— Data —
+---+
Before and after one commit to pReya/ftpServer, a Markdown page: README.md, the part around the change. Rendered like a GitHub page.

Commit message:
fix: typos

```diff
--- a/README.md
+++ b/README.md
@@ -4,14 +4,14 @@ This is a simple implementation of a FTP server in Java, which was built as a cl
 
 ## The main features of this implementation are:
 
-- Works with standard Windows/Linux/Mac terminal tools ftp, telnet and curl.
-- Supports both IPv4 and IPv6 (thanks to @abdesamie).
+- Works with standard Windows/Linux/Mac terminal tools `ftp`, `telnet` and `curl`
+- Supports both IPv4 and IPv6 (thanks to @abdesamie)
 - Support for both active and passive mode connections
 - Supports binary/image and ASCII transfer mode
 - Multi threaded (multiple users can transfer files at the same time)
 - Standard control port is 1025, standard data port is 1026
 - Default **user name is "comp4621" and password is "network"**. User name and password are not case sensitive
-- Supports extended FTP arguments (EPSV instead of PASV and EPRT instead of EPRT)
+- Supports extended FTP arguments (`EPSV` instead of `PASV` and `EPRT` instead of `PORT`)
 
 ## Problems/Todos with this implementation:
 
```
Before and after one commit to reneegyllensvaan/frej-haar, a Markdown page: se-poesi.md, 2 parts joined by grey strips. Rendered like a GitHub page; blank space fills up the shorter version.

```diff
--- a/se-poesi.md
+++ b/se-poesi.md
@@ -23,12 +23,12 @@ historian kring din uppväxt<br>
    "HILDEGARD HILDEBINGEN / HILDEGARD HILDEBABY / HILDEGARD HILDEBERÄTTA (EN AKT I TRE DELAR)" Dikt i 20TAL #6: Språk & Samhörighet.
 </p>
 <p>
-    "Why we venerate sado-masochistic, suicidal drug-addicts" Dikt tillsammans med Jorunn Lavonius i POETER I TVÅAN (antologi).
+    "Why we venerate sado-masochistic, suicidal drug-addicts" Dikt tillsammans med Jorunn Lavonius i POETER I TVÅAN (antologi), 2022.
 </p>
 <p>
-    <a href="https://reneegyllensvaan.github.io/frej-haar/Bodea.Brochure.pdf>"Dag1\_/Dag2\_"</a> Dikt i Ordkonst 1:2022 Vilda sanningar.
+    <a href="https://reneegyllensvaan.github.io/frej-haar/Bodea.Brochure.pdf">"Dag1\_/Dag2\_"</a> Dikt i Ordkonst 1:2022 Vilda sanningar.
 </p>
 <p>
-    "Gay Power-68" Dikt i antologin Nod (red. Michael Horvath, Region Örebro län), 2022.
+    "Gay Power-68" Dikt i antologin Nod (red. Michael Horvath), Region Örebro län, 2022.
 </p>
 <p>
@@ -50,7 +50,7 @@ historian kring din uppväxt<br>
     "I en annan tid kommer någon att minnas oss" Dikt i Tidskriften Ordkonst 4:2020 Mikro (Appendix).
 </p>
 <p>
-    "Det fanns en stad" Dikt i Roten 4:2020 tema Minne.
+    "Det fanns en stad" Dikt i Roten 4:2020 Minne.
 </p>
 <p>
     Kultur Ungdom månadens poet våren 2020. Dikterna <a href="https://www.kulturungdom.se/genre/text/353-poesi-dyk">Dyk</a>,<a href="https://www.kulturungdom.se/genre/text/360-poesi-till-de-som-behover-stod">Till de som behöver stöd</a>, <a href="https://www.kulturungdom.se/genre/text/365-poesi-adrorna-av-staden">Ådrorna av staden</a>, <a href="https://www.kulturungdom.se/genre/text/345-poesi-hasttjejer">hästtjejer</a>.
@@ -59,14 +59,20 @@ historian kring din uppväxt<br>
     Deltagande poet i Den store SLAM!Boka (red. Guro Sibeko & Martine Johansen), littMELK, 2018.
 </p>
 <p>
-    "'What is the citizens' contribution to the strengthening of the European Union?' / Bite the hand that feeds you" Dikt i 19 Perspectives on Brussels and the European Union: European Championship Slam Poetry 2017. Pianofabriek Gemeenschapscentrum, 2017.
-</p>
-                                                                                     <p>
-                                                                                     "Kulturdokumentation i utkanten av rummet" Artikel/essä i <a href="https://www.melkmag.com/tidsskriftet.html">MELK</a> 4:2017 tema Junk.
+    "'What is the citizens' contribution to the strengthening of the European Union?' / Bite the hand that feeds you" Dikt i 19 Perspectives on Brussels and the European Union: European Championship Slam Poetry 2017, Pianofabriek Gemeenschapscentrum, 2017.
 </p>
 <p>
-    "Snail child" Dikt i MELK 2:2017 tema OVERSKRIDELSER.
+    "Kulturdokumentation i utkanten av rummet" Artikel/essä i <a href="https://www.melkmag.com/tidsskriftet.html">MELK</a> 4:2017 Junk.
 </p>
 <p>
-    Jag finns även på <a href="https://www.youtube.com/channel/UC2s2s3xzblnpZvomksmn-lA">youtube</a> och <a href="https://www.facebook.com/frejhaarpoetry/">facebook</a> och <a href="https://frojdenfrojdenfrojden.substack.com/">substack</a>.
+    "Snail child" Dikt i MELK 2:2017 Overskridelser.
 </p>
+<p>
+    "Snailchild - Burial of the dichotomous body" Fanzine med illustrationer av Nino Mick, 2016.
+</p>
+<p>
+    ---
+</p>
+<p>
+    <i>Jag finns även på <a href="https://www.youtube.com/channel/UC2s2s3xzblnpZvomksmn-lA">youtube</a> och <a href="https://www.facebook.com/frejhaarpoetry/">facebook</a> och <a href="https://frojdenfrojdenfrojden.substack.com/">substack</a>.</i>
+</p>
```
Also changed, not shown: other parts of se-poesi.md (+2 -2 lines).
+---+
— What this task involves —
How many lines in these entries contain the string "tema"? State the number and nothing more.

— Problem solution —
3